We don’t know who the [amgworkshop] wanted to listen in on, but they apparently went searching for a small FM wireless transmitter. There’s plenty of circuits around, but they wanted something smaller. The original circuit had a variable capacitor to tune the output frequency. The new design uses a fixed capacitor and a spring for an antenna. You can see the build steps in the video below, but don’t expect a lot of frequency stability or fidelity out of a single transistor transmitter.
The parts list is minimal. In addition to a coin cell holder (which serves as the construction base), you need a transistor, two resistors, three capacitors, a homemade inductor (very easy to make with some wire and a drill bit), and an electret microphone. Of course, you need a battery, too.
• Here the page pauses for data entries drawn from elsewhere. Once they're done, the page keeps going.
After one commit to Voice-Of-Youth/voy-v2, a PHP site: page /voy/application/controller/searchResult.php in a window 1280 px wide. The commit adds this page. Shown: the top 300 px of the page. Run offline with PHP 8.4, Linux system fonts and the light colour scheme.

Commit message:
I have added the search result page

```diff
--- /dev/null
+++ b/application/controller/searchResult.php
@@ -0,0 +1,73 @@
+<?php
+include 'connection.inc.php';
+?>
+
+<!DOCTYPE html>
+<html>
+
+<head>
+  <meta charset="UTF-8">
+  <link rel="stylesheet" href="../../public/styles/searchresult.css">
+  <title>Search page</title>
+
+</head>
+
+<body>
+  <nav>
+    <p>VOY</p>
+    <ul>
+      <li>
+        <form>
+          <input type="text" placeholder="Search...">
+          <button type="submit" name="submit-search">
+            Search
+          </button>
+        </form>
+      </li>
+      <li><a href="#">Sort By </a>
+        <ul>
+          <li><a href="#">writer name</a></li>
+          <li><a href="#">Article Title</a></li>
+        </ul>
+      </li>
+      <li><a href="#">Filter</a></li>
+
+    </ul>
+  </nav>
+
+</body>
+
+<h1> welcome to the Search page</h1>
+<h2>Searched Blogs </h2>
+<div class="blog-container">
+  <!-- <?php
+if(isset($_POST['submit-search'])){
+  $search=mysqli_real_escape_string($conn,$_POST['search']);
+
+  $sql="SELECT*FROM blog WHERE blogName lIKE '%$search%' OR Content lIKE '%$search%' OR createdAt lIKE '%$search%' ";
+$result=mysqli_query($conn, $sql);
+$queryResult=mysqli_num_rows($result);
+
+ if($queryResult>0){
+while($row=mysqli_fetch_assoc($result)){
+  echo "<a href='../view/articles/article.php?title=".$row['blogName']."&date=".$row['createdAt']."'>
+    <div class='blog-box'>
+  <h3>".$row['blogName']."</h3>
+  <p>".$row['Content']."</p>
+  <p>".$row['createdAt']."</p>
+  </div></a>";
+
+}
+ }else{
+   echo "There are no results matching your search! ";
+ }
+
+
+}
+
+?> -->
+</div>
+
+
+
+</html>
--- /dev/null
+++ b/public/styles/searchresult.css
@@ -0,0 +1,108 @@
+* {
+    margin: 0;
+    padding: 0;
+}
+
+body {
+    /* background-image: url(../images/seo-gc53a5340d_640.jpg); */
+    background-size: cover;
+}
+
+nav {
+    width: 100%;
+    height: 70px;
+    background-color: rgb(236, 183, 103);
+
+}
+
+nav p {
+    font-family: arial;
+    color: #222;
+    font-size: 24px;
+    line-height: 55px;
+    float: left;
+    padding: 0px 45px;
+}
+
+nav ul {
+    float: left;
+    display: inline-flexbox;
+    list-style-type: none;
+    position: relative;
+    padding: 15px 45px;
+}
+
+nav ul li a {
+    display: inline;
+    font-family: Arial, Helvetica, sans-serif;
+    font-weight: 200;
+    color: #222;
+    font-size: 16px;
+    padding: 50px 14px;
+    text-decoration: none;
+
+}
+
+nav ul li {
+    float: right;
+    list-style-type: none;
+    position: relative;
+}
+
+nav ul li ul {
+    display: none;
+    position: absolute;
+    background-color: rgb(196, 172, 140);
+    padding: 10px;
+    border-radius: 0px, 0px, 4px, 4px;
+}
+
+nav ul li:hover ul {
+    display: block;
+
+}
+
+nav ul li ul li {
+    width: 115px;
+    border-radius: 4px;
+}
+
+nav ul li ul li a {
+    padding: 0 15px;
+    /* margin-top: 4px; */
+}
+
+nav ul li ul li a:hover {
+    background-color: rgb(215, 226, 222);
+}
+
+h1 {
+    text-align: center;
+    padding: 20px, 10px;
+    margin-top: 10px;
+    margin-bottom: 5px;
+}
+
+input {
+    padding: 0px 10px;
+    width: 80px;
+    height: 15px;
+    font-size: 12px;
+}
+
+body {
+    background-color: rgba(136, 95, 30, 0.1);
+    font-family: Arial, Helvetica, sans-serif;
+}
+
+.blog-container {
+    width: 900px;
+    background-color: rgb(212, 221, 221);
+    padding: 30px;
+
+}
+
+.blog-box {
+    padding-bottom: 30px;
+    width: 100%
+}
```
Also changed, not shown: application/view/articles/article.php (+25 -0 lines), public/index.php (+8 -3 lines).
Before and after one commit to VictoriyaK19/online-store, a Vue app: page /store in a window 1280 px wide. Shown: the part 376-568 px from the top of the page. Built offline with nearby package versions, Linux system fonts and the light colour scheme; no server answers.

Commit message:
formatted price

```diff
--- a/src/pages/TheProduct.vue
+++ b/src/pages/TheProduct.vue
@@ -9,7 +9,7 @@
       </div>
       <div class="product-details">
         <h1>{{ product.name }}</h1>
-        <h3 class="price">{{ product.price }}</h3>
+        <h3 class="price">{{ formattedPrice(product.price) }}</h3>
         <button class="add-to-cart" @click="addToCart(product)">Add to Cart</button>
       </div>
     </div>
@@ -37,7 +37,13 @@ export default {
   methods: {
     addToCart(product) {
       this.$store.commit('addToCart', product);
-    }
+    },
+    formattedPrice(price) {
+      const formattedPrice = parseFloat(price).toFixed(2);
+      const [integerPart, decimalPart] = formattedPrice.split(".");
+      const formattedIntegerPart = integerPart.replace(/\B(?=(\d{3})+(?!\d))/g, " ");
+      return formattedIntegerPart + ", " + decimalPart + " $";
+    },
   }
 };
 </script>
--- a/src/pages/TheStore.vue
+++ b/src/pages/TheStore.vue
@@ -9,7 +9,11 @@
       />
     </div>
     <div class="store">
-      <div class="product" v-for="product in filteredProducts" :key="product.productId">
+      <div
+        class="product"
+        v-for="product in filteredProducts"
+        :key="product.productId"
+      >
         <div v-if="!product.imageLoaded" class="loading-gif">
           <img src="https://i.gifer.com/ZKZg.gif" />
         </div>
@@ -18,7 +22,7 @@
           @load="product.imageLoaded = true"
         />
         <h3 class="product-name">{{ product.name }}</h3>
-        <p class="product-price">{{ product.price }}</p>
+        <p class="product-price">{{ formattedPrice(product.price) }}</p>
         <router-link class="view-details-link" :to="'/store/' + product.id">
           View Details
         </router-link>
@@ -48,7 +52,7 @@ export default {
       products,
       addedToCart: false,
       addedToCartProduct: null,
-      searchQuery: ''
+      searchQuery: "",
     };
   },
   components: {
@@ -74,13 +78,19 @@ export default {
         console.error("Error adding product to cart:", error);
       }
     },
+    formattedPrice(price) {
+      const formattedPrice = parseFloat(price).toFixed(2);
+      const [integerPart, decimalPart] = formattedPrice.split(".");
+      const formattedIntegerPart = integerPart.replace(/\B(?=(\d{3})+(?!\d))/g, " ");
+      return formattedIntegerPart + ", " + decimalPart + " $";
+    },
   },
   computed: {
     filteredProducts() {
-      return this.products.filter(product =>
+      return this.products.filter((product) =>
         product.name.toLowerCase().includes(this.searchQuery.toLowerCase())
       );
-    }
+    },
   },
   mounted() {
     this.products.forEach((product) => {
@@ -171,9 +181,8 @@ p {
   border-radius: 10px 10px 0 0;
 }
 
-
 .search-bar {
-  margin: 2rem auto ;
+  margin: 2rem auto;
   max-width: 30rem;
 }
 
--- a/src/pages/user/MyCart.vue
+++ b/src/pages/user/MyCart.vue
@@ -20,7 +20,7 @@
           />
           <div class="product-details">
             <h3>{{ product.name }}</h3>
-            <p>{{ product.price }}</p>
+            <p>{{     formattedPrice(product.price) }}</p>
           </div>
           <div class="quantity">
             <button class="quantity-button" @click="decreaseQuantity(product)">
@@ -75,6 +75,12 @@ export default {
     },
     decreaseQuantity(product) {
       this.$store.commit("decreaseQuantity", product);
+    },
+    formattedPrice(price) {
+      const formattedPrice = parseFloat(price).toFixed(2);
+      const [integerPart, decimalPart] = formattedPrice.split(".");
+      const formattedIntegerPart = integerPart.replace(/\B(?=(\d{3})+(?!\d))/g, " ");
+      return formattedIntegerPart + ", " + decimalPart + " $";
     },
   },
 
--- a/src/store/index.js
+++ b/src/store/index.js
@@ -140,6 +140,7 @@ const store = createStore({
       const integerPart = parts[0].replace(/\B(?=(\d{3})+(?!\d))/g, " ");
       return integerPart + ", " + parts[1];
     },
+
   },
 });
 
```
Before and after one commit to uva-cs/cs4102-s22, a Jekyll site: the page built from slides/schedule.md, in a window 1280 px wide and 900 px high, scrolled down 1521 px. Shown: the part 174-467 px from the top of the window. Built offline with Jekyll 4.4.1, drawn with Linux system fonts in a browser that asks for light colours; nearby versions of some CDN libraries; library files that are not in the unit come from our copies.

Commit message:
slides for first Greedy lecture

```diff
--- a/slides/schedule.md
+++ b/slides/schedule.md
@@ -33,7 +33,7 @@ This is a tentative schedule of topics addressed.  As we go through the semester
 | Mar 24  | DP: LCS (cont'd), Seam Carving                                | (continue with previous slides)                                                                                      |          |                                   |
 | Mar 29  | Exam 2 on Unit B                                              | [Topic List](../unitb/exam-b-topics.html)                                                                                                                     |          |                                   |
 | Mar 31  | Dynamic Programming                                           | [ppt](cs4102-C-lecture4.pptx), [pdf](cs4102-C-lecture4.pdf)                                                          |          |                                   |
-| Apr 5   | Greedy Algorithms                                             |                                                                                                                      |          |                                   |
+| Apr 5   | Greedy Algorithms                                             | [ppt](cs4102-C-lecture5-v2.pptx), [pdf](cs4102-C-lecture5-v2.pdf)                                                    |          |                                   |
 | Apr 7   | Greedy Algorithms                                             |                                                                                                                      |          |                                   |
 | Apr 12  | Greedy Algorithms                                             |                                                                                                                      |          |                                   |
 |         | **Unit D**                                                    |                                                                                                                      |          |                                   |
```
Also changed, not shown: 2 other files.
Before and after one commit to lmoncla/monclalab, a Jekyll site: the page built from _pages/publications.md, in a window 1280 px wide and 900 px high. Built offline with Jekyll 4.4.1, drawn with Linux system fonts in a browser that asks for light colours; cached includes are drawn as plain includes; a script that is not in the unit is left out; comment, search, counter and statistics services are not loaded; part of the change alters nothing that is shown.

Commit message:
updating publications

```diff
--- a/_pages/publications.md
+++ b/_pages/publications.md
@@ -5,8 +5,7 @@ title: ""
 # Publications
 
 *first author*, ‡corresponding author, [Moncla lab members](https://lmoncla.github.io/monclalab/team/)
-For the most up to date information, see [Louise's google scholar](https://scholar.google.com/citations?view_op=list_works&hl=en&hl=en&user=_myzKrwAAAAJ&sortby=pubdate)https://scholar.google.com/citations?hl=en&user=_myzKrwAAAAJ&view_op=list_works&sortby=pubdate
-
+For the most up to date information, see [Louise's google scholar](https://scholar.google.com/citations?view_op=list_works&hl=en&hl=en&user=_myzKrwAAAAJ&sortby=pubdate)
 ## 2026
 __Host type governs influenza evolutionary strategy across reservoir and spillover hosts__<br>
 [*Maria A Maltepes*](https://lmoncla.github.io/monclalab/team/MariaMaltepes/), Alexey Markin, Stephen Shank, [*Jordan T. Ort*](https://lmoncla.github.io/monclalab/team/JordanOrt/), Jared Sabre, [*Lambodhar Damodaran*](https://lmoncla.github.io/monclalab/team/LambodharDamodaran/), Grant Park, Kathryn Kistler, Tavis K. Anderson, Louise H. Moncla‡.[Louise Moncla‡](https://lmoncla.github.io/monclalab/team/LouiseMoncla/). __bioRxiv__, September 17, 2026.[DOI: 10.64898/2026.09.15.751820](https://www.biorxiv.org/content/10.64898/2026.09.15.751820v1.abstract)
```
The whole thing is potted with hot glue.
Continue reading “Build a Tiny (Unstable) Bugging Device”
If you are someone whose interests lie in the field of RF, you won’t need telling about the endless field of new possibilities opened up by the advent of affordable software defined radio technology. If you are a designer or constructor it might be tempting to believe that these radios could reduce some of the problems facing an RF design engineer. After all, that tricky signal processing work has been moved into code, so the RF engineer’s only remaining job should be to fill the not-so-huge gap between antenna and ADC or DAC.
In some cases this is true. If you are designing an SDR front end for a relatively narrow band of frequencies, perhaps a single frequency allocation such as an amateur band, the challenges are largely the same as those you’d find in the front end of a traditional radio. The simplest SDRs are thus well within the abilities of a home constructor, for example converting a below-100kHz-wide segment of radio spectrum to the below-100kHz baseband audio bandwidth of a decent quality computer sound card which serves as both ADC and DAC. You will only need to design one set of not-very-wide filters, and the integrated circuits you’ll use will not be particularly exotic.
But what happens if the SDR you are designing is not a simple narrow-band device? [Chris Testa, KD2BMH] delivered a talk at this year’s Dayton Hamvention looking at some of the mistakes he made and pitfalls he encountered over the last few years of work on his 50MHz to 1GHz-bandwidth Whitebox handheld SDR project. It’s not a FoTW in the traditional sense in that it is not a single ignominious fail, instead it is a candid and fascinating examination of so many of the wrong turnings a would-be RF engineer can make.
The video of his talk can be found below the break, courtesy of Ham Radio Now. [Chris]’s talk is part of a longer presentation after [Bruce Perens, K6BP] who some of you may recognise from his activities when he’s not talking about digital voice and SDRs. We’re jumping in at about the 34 minute mark to catch [Chris], but [Bruce]’s talk is almost worth an article in itself..
Continue reading “Fail Of The Week: The Pitfalls Of Designing A Wideband Radio”
Young electronics hackers today are very fortunate to grow up in an era with both a plethora of capable devices to stimulate their imagination, and cheap and ready access to them. Less than the price of a hamburger meal can secure you a Linux computing platform such as the Raspberry Pi Zero, and a huge choice of sensors and peripherals are only an overnight postage envelope away.
Casing back a few decades to the 1980s, things were a little different for electronically inclined youth. We had the first generation of 8-bit microcomputers but they were expensive, and unless you had well-heeled parents prepared to buy you a top-end model they could be challenging to interface to. Other electronic parts were far more expensive, and mail order could take weeks to deliver the goods.
For some of us, this was not a problem. We simply cast around for other sources of parts, and one of the most convenient was the scrap CRT TV you’d find in nearly every dumpster in those days before electronic recycling. If you could make it from 1970s-era consumer-grade discrete components, we probably did so having carefully pored over a heap of large PCBs to seek out the right component values. Good training, you certainly end up knowing resistor colour codes by sight that way.
Continue reading “Not Quite 101 Uses For An Analog UHF TV Tuner”